In 2010, Dankoff with Sooyong Kim produced An Ottoman Traveller: Selections from the Book of Travels of Evliya Celebi, an excellent English translation of substantial selections and the first best introduction to Evliya and his writing. Dankoff’s An Ottoman Mentality: The World of Evliya Celebi (2004; 2006) will interest those wanting to know more.
A World Traveller and Travel Writer
What we know about Evliya all comes from his own account, but even so he was clearly an extraordinary man and an ideal traveller and travel writer for a number of reasons. Although to all intents and purposes a pious Muslim who could recite the Qur’an, Evliya was inclined towards the mystical Sufi traditions of his time, and some have even claimed he was an initiated member of a particular Sufi order, the Gülseni Lodge. He was certainly an Istanbullu, one who had been educated under the patronage of the palace, and Evliya could not help but assume an imperial, metropolitan gaze when travelling throughout Ottoman lands, meeting with Albanians, Armenians, Bulgarians, Germans, Greeks, Gypsies, Hungarians, Kurds, Persians, Tatars, and Ukrainians.
Evliya viewed the Turkish population of rural Anatolians with the characteristic diffidence learned at the Ottoman court while admitting there were exceptions. Of his father’s ancestral Kütahya, for instance, he wrote: ‘To be sure, this is Anatolia and Turkish country [Türkistan vilayet]; nevertheless, it has very many religious scholars and educated people and poets.’ For Evliya, anywhere beyond Istanbul was likely to prove provincial if not positively peasant-like and primitive, even ‘Oriental’.
Yet his education at court and metropolitan perspective also provided Evliya with a remarkably broadminded interest in and understanding of human activities, whether he approved of them or not. It is surely significant that Evliya earned a letter of recommendation from a Greek Patriarch describing him as ‘honourable’ and ‘a man of peace’ who desires ‘to investigate places, cities, and the races of men, having no evil intention in his heart to do injury to or to harm anyone.’ Combined with his inclinations to follow Sufi traditions of celebrating life in any and all ways, this broadmindedness led Evliya to offer his guests as a matter of course refreshments of which he, as a good Muslim, was obliged to disapprove. Insisting throughout on his own piety and personal abstinence from intoxicating substances, Evliya provides a catalogue naming seventy-five intoxicants that were readily available in Istanbul at the time, including tea, coffee, tobacco, wine, beer, arrak, boza, opium, hemp, and a variety of hallucinogenic seeds and berries. He then tells us that ‘although for hospitality’s sake I have served these intoxicating substances to my friends in my humble home, and so am aware of their names and properties, I swear by God, in true sincerity, that I have no knowledge of them.’

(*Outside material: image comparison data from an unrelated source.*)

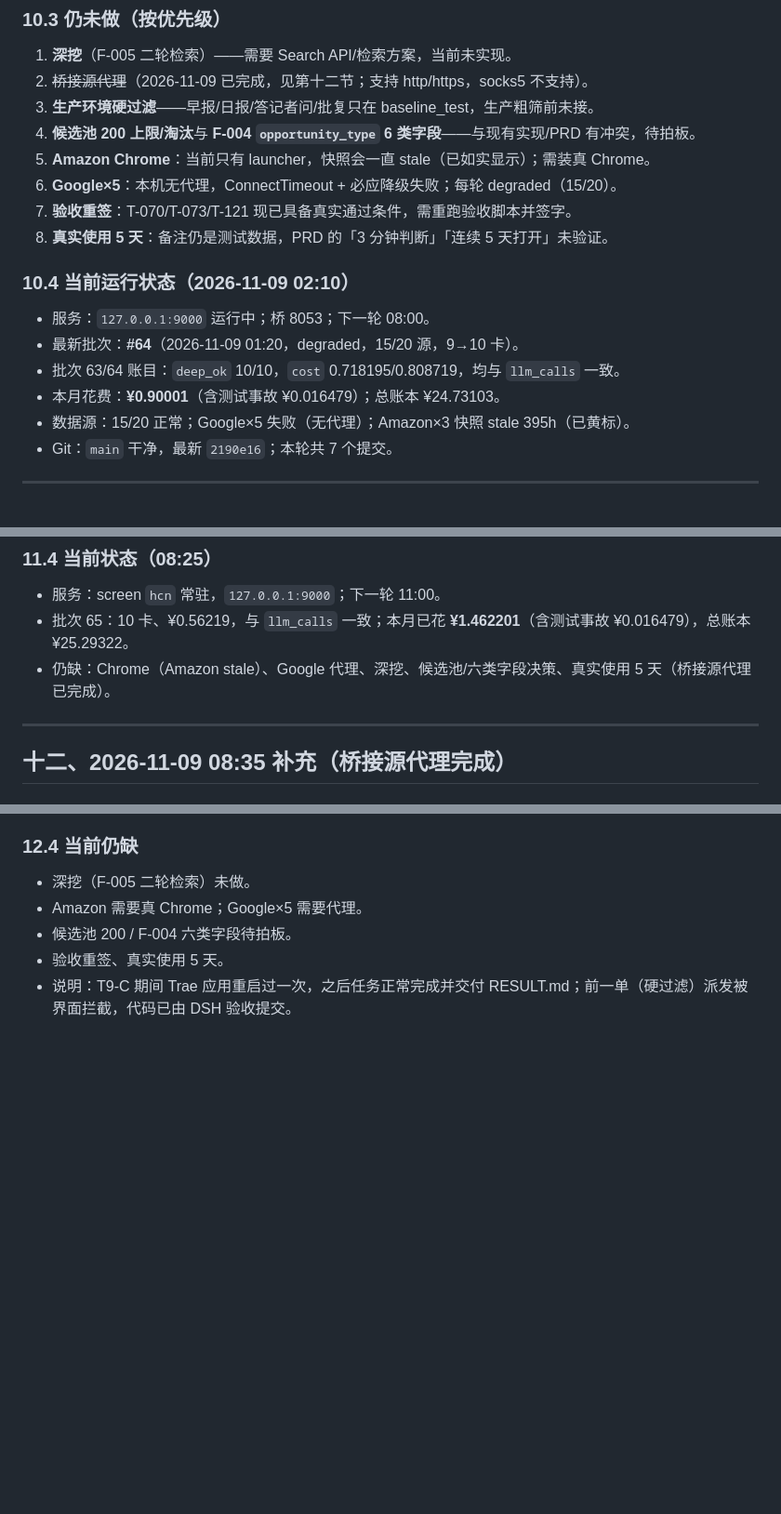
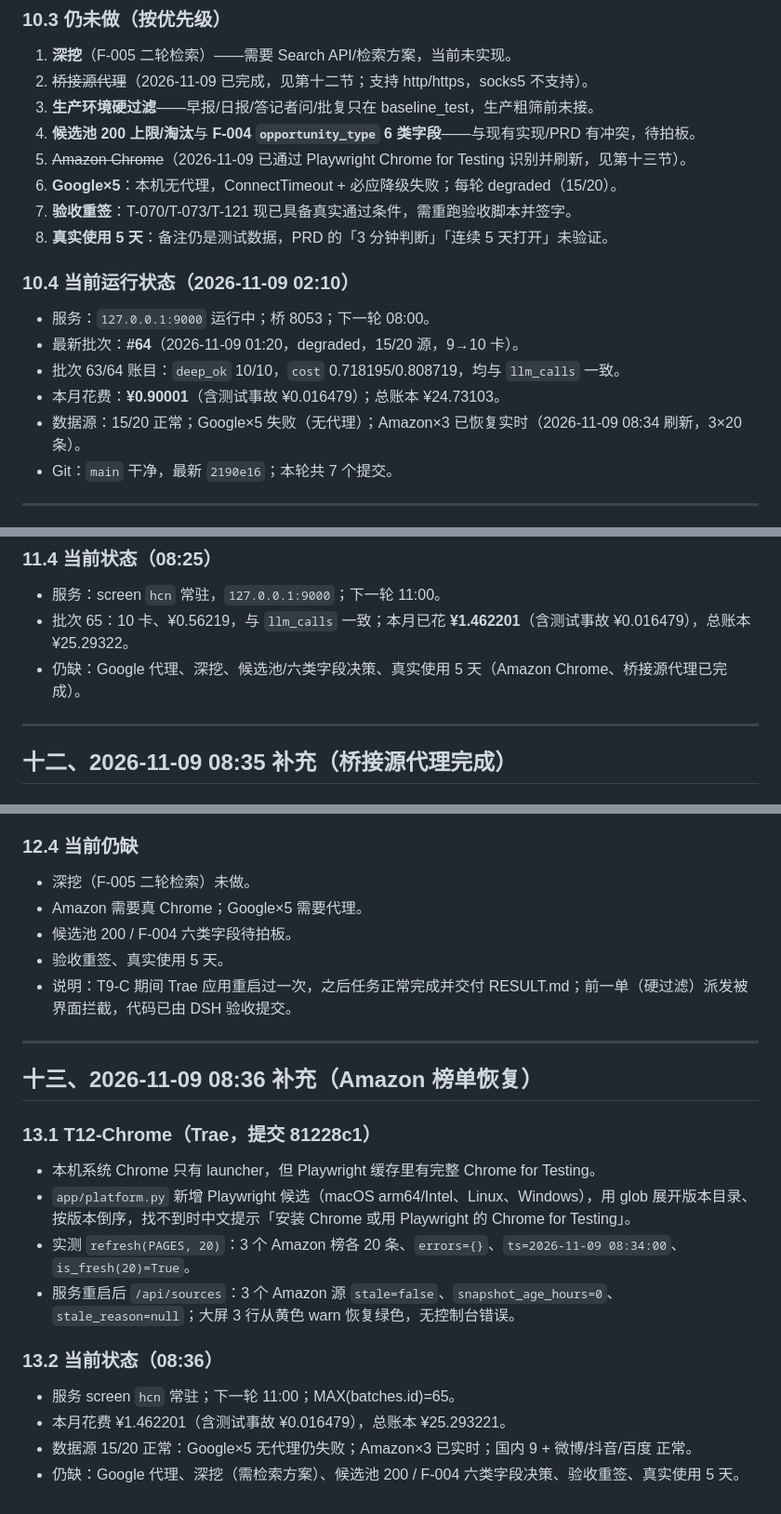
Before and after one commit to linyidong/hotspot-collection-network, a Markdown page: docs/项目现状盘点-20261109.md, 3 parts joined by grey strips. Shown at 93% size. Rendered like a GitHub page; blank space fills up the shorter version.

```diff
--- a/docs/项目现状盘点-20261109.md
+++ b/docs/项目现状盘点-20261109.md
@@ -346,7 +346,7 @@ git status --short
 2. ~~桥接源代理~~（2026-11-09 已完成，见第十二节；支持 http/https，socks5 不支持）。
 3. **生产环境硬过滤**——早报/日报/答记者问/批复只在 baseline_test，生产粗筛前未接。
 4. **候选池 200 上限/淘汰**与 **F-004 `opportunity_type` 6 类字段**——与现有实现/PRD 有冲突，待拍板。
-5. **Amazon Chrome**：当前只有 launcher，快照会一直 stale（已如实显示）；需装真 Chrome。
+5. ~~Amazon Chrome~~（2026-11-09 已通过 Playwright Chrome for Testing 识别并刷新，见第十三节）。
 6. **Google×5**：本机无代理，ConnectTimeout + 必应降级失败；每轮 degraded（15/20）。
 7. **验收重签**：T-070/T-073/T-121 现已具备真实通过条件，需重跑验收脚本并签字。
 8. **真实使用 5 天**：备注仍是测试数据，PRD 的「3 分钟判断」「连续 5 天打开」未验证。
@@ -357,7 +357,7 @@ git status --short
 - 最新批次：**#64**（2026-11-09 01:20，degraded，15/20 源，9→10 卡）。
 - 批次 63/64 账目：`deep_ok` 10/10，`cost` 0.718195/0.808719，均与 `llm_calls` 一致。
 - 本月花费：**¥0.90001**（含测试事故 ¥0.016479）；总账本 ¥24.73103。
-- 数据源：15/20 正常；Google×5 失败（无代理）；Amazon×3 快照 stale 395h（已黄标）。
+- 数据源：15/20 正常；Google×5 失败（无代理）；Amazon×3 已恢复实时（2026-11-09 08:34 刷新，3×20 条）。
 - Git：`main` 干净，最新 `2190e16`；本轮共 7 个提交。
 
 ---
@@ -382,7 +382,7 @@ git status --short
 ### 11.4 当前状态（08:25）
 - 服务：screen `hcn` 常驻，`127.0.0.1:9000`；下一轮 11:00。
 - 批次 65：10 卡、¥0.56219，与 `llm_calls` 一致；本月已花 **¥1.462201**（含测试事故 ¥0.016479），总账本 ¥25.29322。
-- 仍缺：Chrome（Amazon stale）、Google 代理、深挖、候选池/六类字段决策、真实使用 5 天（桥接源代理已完成）。
+- 仍缺：Google 代理、深挖、候选池/六类字段决策、真实使用 5 天（Amazon Chrome、桥接源代理已完成）。
 
 ---
 
@@ -410,3 +410,19 @@ git status --short
 - 候选池 200 / F-004 六类字段待拍板。
 - 验收重签、真实使用 5 天。
 - 说明：T9-C 期间 Trae 应用重启过一次，之后任务正常完成并交付 RESULT.md；前一单（硬过滤）派发被界面拦截，代码已由 DSH 验收提交。
+
+---
+
+## 十三、2026-11-09 08:36 补充（Amazon 榜单恢复）
+
+### 13.1 T12-Chrome（Trae，提交 81228c1）
+- 本机系统 Chrome 只有 launcher，但 Playwright 缓存里有完整 Chrome for Testing。
+- `app/platform.py` 新增 Playwright 候选（macOS arm64/Intel、Linux、Windows），用 glob 展开版本目录、按版本倒序，找不到时中文提示「安装 Chrome 或用 Playwright 的 Chrome for Testing」。
+- 实测 `refresh(PAGES, 20)`：3 个 Amazon 榜各 20 条、`errors={}`、`ts=2026-11-09 08:34:00`、`is_fresh(20)=True`。
+- 服务重启后 `/api/sources`：3 个 Amazon 源 `stale=false`、`snapshot_age_hours=0`、`stale_reason=null`；大屏 3 行从黄色 warn 恢复绿色，无控制台错误。
+
+### 13.2 当前状态（08:36）
+- 服务 screen `hcn` 常驻；下一轮 11:00；MAX(batches.id)=65。
+- 本月花费 ¥1.462201（含测试事故 ¥0.016479），总账本 ¥25.293221。
+- 数据源 15/20 正常：Google×5 无代理仍失败；Amazon×3 已实时；国内 9 + 微博/抖音/百度 正常。
+- 仍缺：Google 代理、深挖（需检索方案）、候选池 200 / F-004 六类字段决策、验收重签、真实使用 5 天。
```
Also changed, not shown: README.md (+2 -2 lines), docs/progress.md (+3 -1 lines).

Whatever we make of Evliya’s protestation of personal innocence here, throughout his travels he reports seemingly offensive cultural habits with open-minded interest, insisting that other people’s habits should be accepted, however strange. One of his most repeated phrases when describing the odd manners or even extravagant customs of peoples among whom he travelled through the ‘well protected domains’ of the Ottoman sultan, is ayıp değil, literally ‘not disgraceful.’ After recounting the strange beliefs of the Albanians, for example, Evliya records how they celebrate feasts by getting drunk and going ‘hand in hand with their pretty boys and embrace them and dance about in the manner of the Christians. This is quiet shameful behavior, characteristic of the infidels,’ Evliya comments, ‘but it is their custom, so we cannot censure it.’

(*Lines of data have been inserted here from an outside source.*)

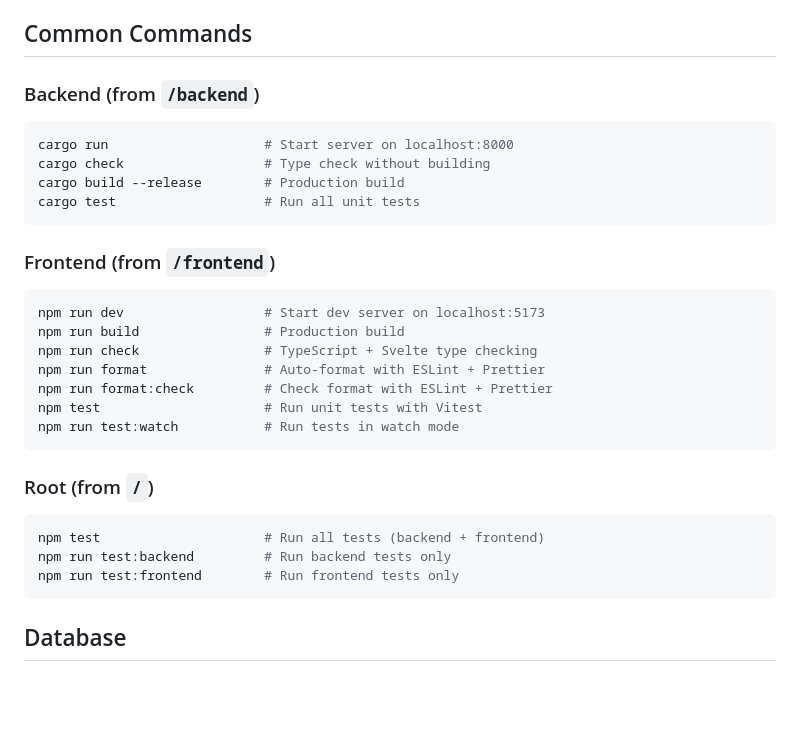
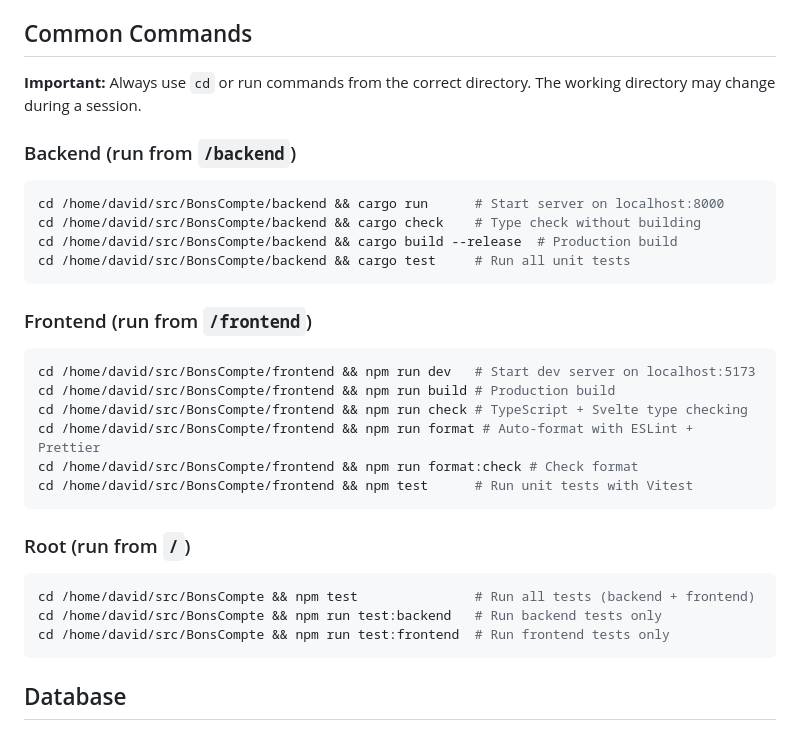
Before and after one commit to bassdr/BonsCompte, a Markdown page: CLAUDE.md, the part around the change. GitHub-like rendering; blank space fills up the shorter version.

Commit message:
Update CLAUDE.d to avoid running commands in the wrong folder

````diff
--- a/CLAUDE.md
+++ b/CLAUDE.md
@@ -13,30 +13,31 @@ BonsCompte is a financial coordination tool for shared living situations (roomma
 
 ## Common Commands
 
-### Backend (from `/backend`)
+**Important:** Always use `cd` or run commands from the correct directory. The working directory may change during a session.
+
+### Backend (run from `/backend`)
 ```bash
-cargo run                    # Start server on localhost:8000
-cargo check                  # Type check without building
-cargo build --release        # Production build
-cargo test                   # Run all unit tests
+cd /home/david/src/BonsCompte/backend && cargo run      # Start server on localhost:8000
+cd /home/david/src/BonsCompte/backend && cargo check    # Type check without building
+cd /home/david/src/BonsCompte/backend && cargo build --release  # Production build
+cd /home/david/src/BonsCompte/backend && cargo test     # Run all unit tests
 ```
 
-### Frontend (from `/frontend`)
+### Frontend (run from `/frontend`)
 ```bash
-npm run dev                  # Start dev server on localhost:5173
-npm run build                # Production build
-npm run check                # TypeScript + Svelte type checking
-npm run format               # Auto-format with ESLint + Prettier
-npm run format:check         # Check format with ESLint + Prettier
-npm test                     # Run unit tests with Vitest
-npm run test:watch           # Run tests in watch mode
+cd /home/david/src/BonsCompte/frontend && npm run dev   # Start dev server on localhost:5173
+cd /home/david/src/BonsCompte/frontend && npm run build # Production build
+cd /home/david/src/BonsCompte/frontend && npm run check # TypeScript + Svelte type checking
+cd /home/david/src/BonsCompte/frontend && npm run format # Auto-format with ESLint + Prettier
+cd /home/david/src/BonsCompte/frontend && npm run format:check # Check format
+cd /home/david/src/BonsCompte/frontend && npm test      # Run unit tests with Vitest
 ```
 
-### Root (from `/`)
+### Root (run from `/`)
 ```bash
-npm test                     # Run all tests (backend + frontend)
-npm run test:backend         # Run backend tests only
-npm run test:frontend        # Run frontend tests only
+cd /home/david/src/BonsCompte && npm test               # Run all tests (backend + frontend)
+cd /home/david/src/BonsCompte && npm run test:backend   # Run backend tests only
+cd /home/david/src/BonsCompte && npm run test:frontend  # Run frontend tests only
 ```
 
 ## Database
````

‘It is their custom, so we cannot censure it.’ Throughout his travels, Evliya shows himself to be thinking with openness to cultural difference such as is usually claimed for the European Enlightenment, not the ‘terrible Turk’ of the European stereotype.
In 1671, Evliya set out for Mecca with three companions, eight servants, and fifteen pedigreed horses. On 22 September 2009, with seven horses and a supply vehicle, the first Evliya Çelebi Ride set out to follow the first stages of his itinerary.